The talk will summarize the history of optimization for business problem solving from 1950s and discuss the challenges of analytics professional in a business setting.
Dimension Reduction one way to big data analysis
Asis Kumar Chattopadhyay
Department of Statistics, Calcutta University
For multivariate analysis with p(>1)variables the problem that often arises is the ambiguous nature of the correlation or covariance matrix. When p is moderately or very large it is generally difficult to identify the true nature of relationship among the variables as well as observations from the covariance or correlation matrix. Under such situations a very common way to simplify the matter is to reduce the dimension by considering only those variables (actual or derived) which are truly responsible for the overall variation in order to analyze the data.
Principal component analysis (PCA) is a very common dimension reduction procedure. PCA was invented in 1901 by Karl Pearson, as an analogue of the principal axis theorem in mechanics. It was later independently developed by Harold Hotelling. It was also discussed by several authors in different forms. But PCA has several limitations. Here the components are uncorrelated and not independent and only under Gaussianity, the components become independent. As a result PCA works better for Gaussian data. Further the components are difficult to interpret physically being mixture of several random variables.

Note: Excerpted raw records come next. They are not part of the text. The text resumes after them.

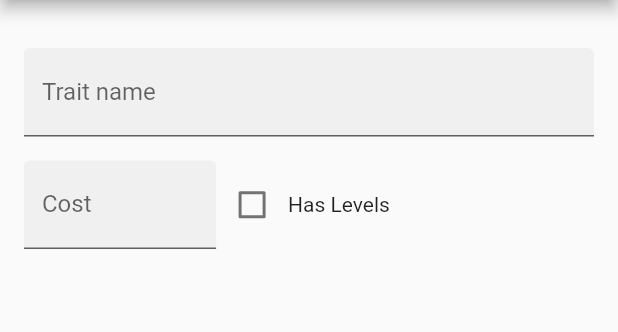
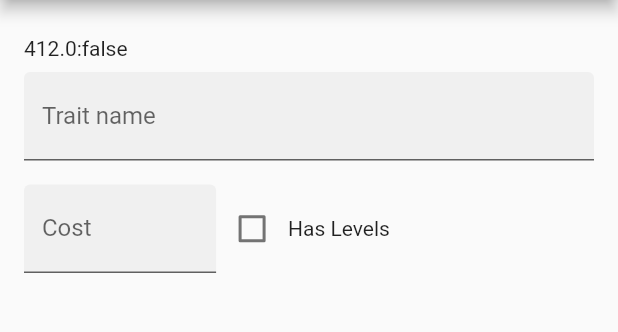
Before and after one commit to mjeffw/gurps_ability_builder_web, a Flutter app: the AbilityBuilder screen opened by its route, on a phone screen of 412 x 824 dp, the part 84-416 px from its top. Run offline on Flutter 3.47's test engine with Material 2 defaults, Android fonts, the phone set to English and light mode, and no system bars; missing offline and left inert: flutter_web; Roboto replaces fonts that are missing (Muli).

Commit message:
Support for responsive screens; refactored ability_builder into separate widgets; custom font support.

```diff
--- a/lib/main.dart
+++ b/lib/main.dart
@@ -17,6 +17,7 @@ class MyApp extends StatelessWidget {
       },
       title: 'Flutter Demo',
       theme: ThemeData(
+        fontFamily: 'Muli',
         primarySwatch: Colors.blue,
       ),
       home: MyHomePage(title: 'Flutter Demo Home Page'),
--- a/lib/screens/ability_builder.dart
+++ b/lib/screens/ability_builder.dart
@@ -1,4 +1,8 @@
+import 'package:flutter_web/io.dart';
 import 'package:flutter_web/material.dart';
+
+typedef void OnChanged<T>(T value);
+const _widescreenWidthMinimum = 600.0;
 
 class AbilityBuilder extends StatelessWidget {
   static String routeName = '/abilityBuilder';
@@ -24,10 +28,10 @@ class AbilityPanel extends StatefulWidget {
 }
 
 class _AbilityPanelState extends State<AbilityPanel> {
-  String _value;
+  double _width;
   bool _hasLevels = false;
-
-  get _costLabelText => _hasLevels ? 'Cost Per Level' : 'Cost';
+  bool _isWideScreen = false;
+  String _name;
 
   // Create a global key that will uniquely identify the Form widget and allow
   // us to validate the form
@@ -37,96 +41,128 @@ class _AbilityPanelState extends State<AbilityPanel> {
 
   @override
   Widget build(BuildContext context) {
+    double width = MediaQuery.of(context).size.width;
+    setState(() {
+      _width = width;
+      _isWideScreen = _width > _widescreenWidthMinimum;
+    });
+
+    var children2 = <Widget>[
+      Text('${_width.toString()}:$_isWideScreen'),
+      _buildContainer(_TraitNameField(onChanged: (value) {
+        setState(() {
+          _name = value;
+        });
+      })),
+      _buildContainer(
+        _TraitCost(
+          isWideScreen: false,
+          hasLevels: _hasLevels,
+          onChanged: (bool value) {
+            setState(() {
+              _hasLevels = value;
+            });
+          },
+        ),
+      )
+    ];
+
     return Form(
       child: Scrollbar(
         child: ListView(
           padding: const EdgeInsets.symmetric(vertical: 8.0),
-          children: <Widget>[
-            Container(
-              padding: const EdgeInsets.symmetric(vertical: 8.0),
-              alignment: Alignment.bottomLeft,
-              child: TextField(
-                decoration: const InputDecoration(
-                  labelText: 'Trait name',
-                  filled: true,
-                ),
-                onChanged: (value) {
-                  setState(
-                    () {
-                      if (value.isNotEmpty) {
-                        _value = value;
-                      }
-                    },
-                  );
-                },
-              ),
-            ),
-            Container(
-              padding: const EdgeInsets.symmetric(vertical: 8.0),
-              alignment: Alignment.bottomLeft,
-              child: Row(
-                children: <Widget>[
-                  Expanded(
-                    child: TextField(
-                      decoration: InputDecoration(
-                        labelText: _costLabelText,
-                        filled: true,
-                      ),
-                    ),
-                  ),
-                  Checkbox(
-                    onChanged: (bool value) {
-                      setState(() {
-                        _hasLevels = !_hasLevels;
-                      });
-                    },
-                    value: _hasLevels,
-                  ),
-                  Padding(
-                    padding: const EdgeInsets.only(right: 8.0),
-                    child: const Text('Has Levels'),
-                  ),
-                  Expanded(
-                    child: Visibility(
-                      visible: _hasLevels,
-                      child: TextField(
-                        decoration: const InputDecoration(
-                          labelText: 'Level',
-                          filled: true,
-                        ),
-                      ),
-                    ),
-                  ),
-                ],
-              ),
-            )
-          ],
+          children: children2,
         ),
       ),
     );
+  }
 
-    // return Column(
-    //   crossAxisAlignment: CrossAxisAlignment.start,
-    //   children: <Widget>[
-    //     TextField(
-    //         decoration: InputDecoration(
-    //           filled: true,
-    //           labelText:
-    //               'Trait (An advantage, disadvantage, attribute, secondary characteristic, quirk, skill, or technique)',
-    //         ),
-    //         onChanged: (text) {
-    //           _value = text;
-    //         }),
-    //     Text('Has Levels'),
-    //     Checkbox(
-    //       onChanged: (bool value) {
-    //         setState(() {
-    //           _hasLevels = !_hasLevels;
-    //         });
-    //       },
-    //       value: _hasLevels,
-    //     )
-    //   ],
-    // );
+  Container _buildContainer(Widget widget) {
+    return Container(
+      padding: const EdgeInsets.symmetric(vertical: 8.0),
+      alignment: Alignment.bottomLeft,
+      child: widget,
+    );
   }
 }
+
+class _TraitCost extends StatelessWidget {
+  final bool hasLevels;
+  final bool isWideScreen;
+  get _costLabelText => hasLevels ? 'Cost Per Level' : 'Cost';
+  final OnChanged<bool> onChanged;
+
+  const _TraitCost(
+      {Key key,
+      @required this.onChanged,
+      @required this.hasLevels,
+      @required this.isWideScreen})
+      : super(key: key);
+
+  @override
+  Widget build(BuildContext context) {
+    return Row(
+      children: <Widget>[
+        Expanded(
+          child: _getStandardTextField(_costLabelText),
+        ),
+        PlatformCheckbox(onChanged: onChanged, hasLevels: hasLevels),
+        Expanded(
+          child: Visibility(
+            visible: hasLevels,
+            child: _getStandardTextField('Level'),
+          ),
+        ),
+      ],
+    );
+  }
+}
+
+TextField _getStandardTextField(String text) {
+  return TextField(decoration: InputDecoration(labelText: text, filled: true));
+}
+
+class PlatformCheckbox extends StatelessWidget {
+  const PlatformCheckbox({
+    Key key,
+    @required this.onChanged,
+    @required this.hasLevels,
+  }) : super(key: key);
+
+  final OnChanged<bool> onChanged;
+  final bool hasLevels;
+
+  @override
+  Widget build(BuildContext context) {
+    var checkbox = (Platform.isIOS || Platform.isMacOS)
+        ? Switch(onChanged: onChanged, value: hasLevels)
+        : Checkbox(onChanged: onChanged, value: hasLevels);
+
+    return Row(
+      children: <Widget>[
+        checkbox,
+        Padding(
+          padding: const EdgeInsets.only(right: 8.0),
+          child: const Text('Has Levels'),
+        ),
+      ],
+    );
+  }
+}
+
+class _TraitNameField extends StatelessWidget {
+  final OnChanged onChanged;
+
+  const _TraitNameField({Key key, this.onChanged}) : super(key: key);
+
+  @override
+  Widget build(BuildContext context) {
+    return TextField(
+      decoration: const InputDecoration(
+        labelText: 'Trait name',
+        filled: true,
+      ),
+      onChanged: onChanged,
+    );
+  }
+}
```
Also changed, not shown: 2 other files.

More recently, Independent Component Analysis (ICA) has emerged as a strong competitor to PCA and factor analysis. ICA finds a set of source data that are mutually independent and not only uncorrelated like PCA. ICA was primarily developed for nonGaussian data in order to find independent components responsible for a larger part of the variation. ICA separates statistically independent original source data from an observed set of data mixtures.
ICA has been used for data analysis in different areas like signal processing, pattern recognition,
econometrics, Astrophysics etc. Andrew Back (RIKEN, Japan) and Andreas Weigend (L N Stern School of Business, New York) used ICA to explore whether it can give some indication of the underlying structure of the stock market. The target was to find interpretable factors of instantaneous stock returns. Such factors could include news, response to very large trades and unexplained noise.